[Directions]:
How many lines in the listing below hold the word "text"? Answer with the number only.

[Dataset]:
==================================================

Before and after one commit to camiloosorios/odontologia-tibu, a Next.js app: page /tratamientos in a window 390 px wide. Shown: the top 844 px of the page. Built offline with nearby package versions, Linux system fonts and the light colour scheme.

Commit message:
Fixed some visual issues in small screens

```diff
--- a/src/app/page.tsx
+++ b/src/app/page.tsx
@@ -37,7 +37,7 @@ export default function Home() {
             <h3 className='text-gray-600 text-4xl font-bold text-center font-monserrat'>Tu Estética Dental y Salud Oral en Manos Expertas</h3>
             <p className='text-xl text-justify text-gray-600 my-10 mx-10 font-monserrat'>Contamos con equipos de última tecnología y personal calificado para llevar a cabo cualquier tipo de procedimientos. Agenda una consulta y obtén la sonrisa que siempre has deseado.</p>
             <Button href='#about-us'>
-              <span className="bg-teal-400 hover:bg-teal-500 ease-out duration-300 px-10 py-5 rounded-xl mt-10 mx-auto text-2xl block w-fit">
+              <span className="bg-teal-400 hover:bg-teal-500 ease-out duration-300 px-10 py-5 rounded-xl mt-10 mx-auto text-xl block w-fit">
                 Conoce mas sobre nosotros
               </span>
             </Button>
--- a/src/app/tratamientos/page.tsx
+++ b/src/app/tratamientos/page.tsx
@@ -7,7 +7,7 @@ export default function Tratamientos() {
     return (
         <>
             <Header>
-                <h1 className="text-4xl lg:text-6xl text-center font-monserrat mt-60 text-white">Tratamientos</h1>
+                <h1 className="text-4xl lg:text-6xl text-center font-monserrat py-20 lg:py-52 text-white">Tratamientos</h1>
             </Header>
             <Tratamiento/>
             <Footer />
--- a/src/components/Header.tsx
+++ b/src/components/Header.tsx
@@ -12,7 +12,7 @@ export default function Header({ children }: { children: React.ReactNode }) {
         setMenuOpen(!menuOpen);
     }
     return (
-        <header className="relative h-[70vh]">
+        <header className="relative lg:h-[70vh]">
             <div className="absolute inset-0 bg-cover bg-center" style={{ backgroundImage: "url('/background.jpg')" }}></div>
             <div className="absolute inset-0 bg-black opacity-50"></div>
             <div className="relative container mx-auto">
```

==================================================

[Completed exercise]:
6